And I like what she suggests as a means of combatting this -- confront the man (in an arena of conversation so that he might actually listen, if there are enough people doing it) and make him listen and understand, rather than feeding an unhealthily self-righteous martyr complex by boycotting things. (Although I don't know that I'll be quite able to buy anything new. Not least because I think his writing quality has gone sharply down recently, even before all this; but now, extra incentive to avoid.) Someone who has the power with words that he has should be re-oriented (heh) -- or I should say, pointed at the proper target!



http://blogs.feministsf.net/?p=484

This, I think, is the heart of my heartbreak, and the best-put (or at least, closest to what I feel) I've read on the subject so far. As the blogger writes:

'I can no longer enjoy Songmaster, which once I loved, knowing now that Card didn’t see Ansset’s chemical castration* and Josef’s mutilation and death as a horrific tragedy but as a perfectly reasonable narrative solution to the “problem” of a teenage boy who had just entered a consensual sexual relationship with another man.'


It has been mindblowing and upsetting to me to realize this about a work of literature that**, when I was a teen person, quite profoundly influenced me to ABANDON the casual homophobia-by-osmosis one tends to pick up from society when one is not really forced to care. (And I did love that stupid novel. I still love it. Stupid damn novel.)

God, Card, if you were going to be horrific, couldn't you at least suck as a writer?????

(It really does make me wonder if there's something deeply subconscious in him that is creeping out, hence the over-the-top reaction. Someone who hates that hard should NOT be able to write that beautifully about it. And it was freaking lovely. "You might have just asked me. I would have said yes." And HOT. Pre-tragic cosmic retribution, that is. =/)



*for purposes of information, I mention that ALL the "songbird" children, male and female, had their puberty delayed via chemicals to preserve their voices. Therefore, no sex, ever, for life. And it would have been nice if somebody WARNED them. At any rate, it STILL sucked and was tragic. But plotwise, it wasn't like they came a drugged him as punishment after the fact. So if you're ("you" being "me") 17 years old and reading this, the subtext might be easy to miss.

**(along with some works involving a "last Herald-Mage." And also, SHADDUP ~__^ I LOVE YOU VANYEL I DO NOT CARE WHO KNOWS, YA WHINY SILVER-EYED HORSE-WHISPERIN' BASTARD)
Ah, the love for Kit Whitfield is strong.

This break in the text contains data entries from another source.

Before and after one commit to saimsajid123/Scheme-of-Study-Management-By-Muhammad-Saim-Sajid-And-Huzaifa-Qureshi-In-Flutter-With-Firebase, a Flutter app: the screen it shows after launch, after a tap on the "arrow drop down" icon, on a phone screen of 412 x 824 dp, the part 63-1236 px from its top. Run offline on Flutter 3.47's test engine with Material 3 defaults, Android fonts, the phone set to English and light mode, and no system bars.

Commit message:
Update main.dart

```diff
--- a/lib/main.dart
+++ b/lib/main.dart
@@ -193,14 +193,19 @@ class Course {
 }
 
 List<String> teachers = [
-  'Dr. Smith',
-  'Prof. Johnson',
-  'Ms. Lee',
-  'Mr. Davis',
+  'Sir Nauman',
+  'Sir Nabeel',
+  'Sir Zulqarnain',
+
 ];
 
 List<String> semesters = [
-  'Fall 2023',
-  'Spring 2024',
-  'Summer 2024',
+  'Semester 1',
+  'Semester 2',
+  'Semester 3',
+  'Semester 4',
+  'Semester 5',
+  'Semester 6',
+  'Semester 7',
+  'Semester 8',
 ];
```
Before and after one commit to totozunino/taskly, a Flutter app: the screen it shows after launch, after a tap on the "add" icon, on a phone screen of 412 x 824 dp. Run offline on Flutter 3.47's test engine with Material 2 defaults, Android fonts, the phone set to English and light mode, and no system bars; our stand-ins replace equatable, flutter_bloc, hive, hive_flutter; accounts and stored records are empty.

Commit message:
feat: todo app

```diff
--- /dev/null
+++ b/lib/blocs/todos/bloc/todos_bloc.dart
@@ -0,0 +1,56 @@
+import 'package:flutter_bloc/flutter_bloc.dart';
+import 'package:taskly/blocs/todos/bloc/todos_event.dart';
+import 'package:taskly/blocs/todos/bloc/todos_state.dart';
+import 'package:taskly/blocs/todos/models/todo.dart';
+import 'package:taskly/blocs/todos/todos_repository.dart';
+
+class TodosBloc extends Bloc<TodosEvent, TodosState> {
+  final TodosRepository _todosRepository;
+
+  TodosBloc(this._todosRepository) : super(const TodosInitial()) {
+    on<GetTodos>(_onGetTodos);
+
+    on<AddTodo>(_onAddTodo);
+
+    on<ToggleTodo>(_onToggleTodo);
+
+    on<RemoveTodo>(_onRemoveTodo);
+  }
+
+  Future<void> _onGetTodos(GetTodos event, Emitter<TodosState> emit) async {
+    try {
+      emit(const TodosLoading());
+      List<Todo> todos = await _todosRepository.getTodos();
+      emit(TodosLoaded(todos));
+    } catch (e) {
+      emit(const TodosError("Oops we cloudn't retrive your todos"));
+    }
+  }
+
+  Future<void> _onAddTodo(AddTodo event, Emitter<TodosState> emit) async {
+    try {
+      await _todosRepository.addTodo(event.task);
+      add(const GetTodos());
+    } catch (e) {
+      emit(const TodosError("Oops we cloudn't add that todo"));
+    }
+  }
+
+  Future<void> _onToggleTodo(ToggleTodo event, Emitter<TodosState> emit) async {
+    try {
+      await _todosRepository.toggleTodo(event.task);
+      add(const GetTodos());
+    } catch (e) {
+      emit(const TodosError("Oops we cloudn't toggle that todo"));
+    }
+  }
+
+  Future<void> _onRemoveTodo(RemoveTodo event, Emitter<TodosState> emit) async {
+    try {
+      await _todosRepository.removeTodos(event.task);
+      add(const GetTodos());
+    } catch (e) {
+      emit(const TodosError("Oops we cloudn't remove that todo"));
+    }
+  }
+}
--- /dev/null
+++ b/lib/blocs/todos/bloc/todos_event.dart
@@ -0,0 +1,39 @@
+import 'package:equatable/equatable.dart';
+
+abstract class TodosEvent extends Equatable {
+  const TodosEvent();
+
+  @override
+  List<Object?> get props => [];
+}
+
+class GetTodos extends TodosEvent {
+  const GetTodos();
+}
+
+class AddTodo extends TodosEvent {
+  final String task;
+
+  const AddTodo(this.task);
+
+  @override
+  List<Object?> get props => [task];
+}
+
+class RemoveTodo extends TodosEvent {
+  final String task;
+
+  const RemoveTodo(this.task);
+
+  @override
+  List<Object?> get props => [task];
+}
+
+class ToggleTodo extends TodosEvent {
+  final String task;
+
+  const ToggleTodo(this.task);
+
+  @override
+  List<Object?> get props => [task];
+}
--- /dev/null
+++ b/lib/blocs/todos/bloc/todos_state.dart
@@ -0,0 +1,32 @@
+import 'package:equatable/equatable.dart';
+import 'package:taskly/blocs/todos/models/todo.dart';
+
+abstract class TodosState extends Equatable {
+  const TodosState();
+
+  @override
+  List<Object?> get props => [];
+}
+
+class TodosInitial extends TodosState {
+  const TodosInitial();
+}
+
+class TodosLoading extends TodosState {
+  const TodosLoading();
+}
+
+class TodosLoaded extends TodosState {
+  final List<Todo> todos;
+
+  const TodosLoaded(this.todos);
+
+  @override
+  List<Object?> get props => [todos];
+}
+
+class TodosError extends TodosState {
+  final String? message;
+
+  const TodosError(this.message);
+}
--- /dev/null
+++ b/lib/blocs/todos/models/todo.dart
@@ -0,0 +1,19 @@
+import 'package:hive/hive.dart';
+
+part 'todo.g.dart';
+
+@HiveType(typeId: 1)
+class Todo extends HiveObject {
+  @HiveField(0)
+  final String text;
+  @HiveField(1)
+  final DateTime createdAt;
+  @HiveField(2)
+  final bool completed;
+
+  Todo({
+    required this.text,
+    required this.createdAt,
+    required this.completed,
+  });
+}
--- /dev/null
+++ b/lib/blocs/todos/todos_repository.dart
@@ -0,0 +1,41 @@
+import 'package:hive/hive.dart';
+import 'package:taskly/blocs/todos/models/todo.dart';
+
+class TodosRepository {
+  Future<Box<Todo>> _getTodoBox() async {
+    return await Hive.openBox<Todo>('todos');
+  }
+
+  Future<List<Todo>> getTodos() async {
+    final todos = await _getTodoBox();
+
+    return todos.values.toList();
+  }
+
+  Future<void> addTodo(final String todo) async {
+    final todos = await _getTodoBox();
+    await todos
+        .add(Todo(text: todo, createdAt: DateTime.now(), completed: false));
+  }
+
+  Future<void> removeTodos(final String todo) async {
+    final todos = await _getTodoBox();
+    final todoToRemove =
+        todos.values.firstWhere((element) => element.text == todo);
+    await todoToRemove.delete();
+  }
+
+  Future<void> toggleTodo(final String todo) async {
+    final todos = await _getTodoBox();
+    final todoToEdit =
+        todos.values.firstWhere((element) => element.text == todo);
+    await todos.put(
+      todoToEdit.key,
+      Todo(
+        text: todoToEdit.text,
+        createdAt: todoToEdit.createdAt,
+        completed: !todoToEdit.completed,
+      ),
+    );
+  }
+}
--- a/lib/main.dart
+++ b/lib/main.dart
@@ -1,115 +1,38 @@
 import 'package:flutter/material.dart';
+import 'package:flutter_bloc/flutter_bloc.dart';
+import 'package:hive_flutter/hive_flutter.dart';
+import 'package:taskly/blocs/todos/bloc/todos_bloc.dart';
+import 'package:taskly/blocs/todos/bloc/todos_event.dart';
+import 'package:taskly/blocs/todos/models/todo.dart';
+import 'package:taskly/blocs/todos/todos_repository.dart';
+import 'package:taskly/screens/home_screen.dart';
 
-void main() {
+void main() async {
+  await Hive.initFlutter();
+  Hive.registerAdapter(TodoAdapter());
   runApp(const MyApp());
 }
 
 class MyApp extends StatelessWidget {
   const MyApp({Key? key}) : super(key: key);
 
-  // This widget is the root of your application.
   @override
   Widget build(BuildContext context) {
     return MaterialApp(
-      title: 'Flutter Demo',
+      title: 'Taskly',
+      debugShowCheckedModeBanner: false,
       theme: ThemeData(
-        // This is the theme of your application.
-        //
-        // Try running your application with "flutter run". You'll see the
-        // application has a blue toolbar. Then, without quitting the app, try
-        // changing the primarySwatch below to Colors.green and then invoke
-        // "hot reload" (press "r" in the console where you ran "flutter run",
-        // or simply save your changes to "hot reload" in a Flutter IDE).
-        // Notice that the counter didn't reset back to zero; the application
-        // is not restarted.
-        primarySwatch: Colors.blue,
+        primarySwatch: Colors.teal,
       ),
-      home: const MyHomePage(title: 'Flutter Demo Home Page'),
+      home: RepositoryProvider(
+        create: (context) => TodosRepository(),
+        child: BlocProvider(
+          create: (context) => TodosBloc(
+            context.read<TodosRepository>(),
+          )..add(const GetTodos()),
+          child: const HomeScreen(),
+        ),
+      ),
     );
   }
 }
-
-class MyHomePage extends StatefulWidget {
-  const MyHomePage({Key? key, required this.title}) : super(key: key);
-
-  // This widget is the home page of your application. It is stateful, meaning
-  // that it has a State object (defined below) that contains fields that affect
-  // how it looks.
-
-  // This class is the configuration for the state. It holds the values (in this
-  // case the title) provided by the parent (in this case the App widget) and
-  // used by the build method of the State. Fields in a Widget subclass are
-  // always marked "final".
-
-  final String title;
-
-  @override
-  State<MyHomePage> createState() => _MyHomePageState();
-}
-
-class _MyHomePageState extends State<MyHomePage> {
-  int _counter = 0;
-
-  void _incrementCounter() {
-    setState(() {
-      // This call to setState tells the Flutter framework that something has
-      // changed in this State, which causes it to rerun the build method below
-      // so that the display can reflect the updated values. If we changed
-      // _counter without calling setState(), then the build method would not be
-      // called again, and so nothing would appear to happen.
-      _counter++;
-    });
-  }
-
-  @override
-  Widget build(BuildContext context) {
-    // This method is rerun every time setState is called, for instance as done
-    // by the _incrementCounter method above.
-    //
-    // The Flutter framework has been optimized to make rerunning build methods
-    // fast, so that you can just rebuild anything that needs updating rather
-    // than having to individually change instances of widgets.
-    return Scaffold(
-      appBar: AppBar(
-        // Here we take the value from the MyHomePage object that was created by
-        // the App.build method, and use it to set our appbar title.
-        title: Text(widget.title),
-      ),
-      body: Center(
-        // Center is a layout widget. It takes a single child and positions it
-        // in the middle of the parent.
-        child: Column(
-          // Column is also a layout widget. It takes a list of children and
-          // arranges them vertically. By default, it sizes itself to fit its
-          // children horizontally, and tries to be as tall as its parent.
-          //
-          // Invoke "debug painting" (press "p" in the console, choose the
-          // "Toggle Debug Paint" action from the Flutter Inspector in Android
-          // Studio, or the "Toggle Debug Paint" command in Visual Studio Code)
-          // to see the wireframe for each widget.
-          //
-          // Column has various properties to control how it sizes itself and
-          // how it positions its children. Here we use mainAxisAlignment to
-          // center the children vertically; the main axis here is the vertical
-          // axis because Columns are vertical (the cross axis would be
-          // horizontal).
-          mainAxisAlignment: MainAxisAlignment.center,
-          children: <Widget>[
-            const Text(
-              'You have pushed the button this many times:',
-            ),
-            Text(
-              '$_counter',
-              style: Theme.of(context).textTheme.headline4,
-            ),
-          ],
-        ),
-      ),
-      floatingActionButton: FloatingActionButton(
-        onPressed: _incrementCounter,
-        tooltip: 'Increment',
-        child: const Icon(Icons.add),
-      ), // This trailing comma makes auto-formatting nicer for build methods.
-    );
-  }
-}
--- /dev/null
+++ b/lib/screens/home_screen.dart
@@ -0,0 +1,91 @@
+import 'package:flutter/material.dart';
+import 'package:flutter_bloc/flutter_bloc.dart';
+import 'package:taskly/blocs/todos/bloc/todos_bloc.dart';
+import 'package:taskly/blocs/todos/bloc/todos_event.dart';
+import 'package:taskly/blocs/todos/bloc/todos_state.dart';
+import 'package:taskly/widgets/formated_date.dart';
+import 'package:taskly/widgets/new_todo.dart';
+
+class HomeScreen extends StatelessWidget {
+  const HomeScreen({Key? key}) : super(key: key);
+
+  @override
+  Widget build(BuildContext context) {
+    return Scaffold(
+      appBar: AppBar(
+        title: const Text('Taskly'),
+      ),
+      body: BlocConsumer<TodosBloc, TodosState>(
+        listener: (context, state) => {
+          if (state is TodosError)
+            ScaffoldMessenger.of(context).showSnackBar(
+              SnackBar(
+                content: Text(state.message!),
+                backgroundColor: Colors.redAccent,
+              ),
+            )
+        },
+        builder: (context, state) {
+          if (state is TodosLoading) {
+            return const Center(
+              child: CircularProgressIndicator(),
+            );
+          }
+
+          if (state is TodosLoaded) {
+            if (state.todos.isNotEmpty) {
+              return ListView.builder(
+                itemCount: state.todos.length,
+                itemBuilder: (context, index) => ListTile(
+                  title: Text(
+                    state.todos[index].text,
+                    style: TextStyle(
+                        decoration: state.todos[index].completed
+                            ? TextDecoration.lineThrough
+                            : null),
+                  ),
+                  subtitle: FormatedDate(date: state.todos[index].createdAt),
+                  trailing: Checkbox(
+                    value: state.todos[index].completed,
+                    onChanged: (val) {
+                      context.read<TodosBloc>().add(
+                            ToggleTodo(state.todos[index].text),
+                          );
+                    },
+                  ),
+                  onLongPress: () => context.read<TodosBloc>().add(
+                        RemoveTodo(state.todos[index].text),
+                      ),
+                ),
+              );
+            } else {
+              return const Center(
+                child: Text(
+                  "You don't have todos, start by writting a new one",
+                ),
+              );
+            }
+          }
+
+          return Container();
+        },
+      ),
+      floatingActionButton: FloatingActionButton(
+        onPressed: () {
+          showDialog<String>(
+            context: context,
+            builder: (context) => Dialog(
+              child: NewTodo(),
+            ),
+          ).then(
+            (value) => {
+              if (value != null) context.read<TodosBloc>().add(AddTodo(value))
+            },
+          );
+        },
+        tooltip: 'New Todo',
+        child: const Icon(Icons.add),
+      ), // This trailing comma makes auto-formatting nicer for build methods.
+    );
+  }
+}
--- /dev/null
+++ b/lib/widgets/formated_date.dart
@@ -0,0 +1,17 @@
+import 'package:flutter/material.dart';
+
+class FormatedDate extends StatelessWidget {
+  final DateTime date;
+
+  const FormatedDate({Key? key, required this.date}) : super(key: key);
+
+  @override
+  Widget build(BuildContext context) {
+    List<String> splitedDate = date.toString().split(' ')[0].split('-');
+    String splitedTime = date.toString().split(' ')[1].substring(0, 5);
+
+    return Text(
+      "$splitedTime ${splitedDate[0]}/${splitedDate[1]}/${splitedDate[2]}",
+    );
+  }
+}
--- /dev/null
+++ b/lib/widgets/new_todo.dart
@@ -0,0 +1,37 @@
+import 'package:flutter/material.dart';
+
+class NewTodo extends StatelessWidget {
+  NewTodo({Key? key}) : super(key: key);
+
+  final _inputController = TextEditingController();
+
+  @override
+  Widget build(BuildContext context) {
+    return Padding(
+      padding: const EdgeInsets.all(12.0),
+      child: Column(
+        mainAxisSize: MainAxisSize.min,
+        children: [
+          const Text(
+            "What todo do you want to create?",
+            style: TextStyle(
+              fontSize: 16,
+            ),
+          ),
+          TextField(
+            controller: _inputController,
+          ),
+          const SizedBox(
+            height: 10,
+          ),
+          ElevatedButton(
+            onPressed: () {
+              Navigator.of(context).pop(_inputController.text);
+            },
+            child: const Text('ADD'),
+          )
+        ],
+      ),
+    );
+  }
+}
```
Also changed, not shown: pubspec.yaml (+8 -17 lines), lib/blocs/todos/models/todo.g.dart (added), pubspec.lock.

http://www.kitwhitfield.com/2007/09/and-old-man-playing-at-see-saw.html

The woman reads my mind. I actually have an associate who I no longer even really, er, bother to associate with, not only for the detail harping but because I can never tell which random-ass detail is going to set the person off. About fiction/art or about real life, the contempt doth ever spew. The anticipatory exhaustion gets to be way too stressful after a while. Pins and fucking needles and careful-what-you-say all the damn time.

Whoa, tangent. Anyway, point -- a work of literature is to be taken as a whole -- one random annoying detail is not to substitute for the entirety. 'Tis silly to be thus or no? Synecdoche versus... what, metonymy? Not metonymy. Dangit. Anyway, discuss. (Or, you know... not. ~___^)

Profile

tsubaki_ny

December 2013

S M T W T F S
1234567
891011121314
151617181920 21
22232425262728
293031    

Syndicate

RSS Atom

Most Popular Tags

Style Credit

Expand Cut Tags

No cut tags
Page generated Oct. 21st, 2017 07:28 pm
Powered by Dreamwidth Studios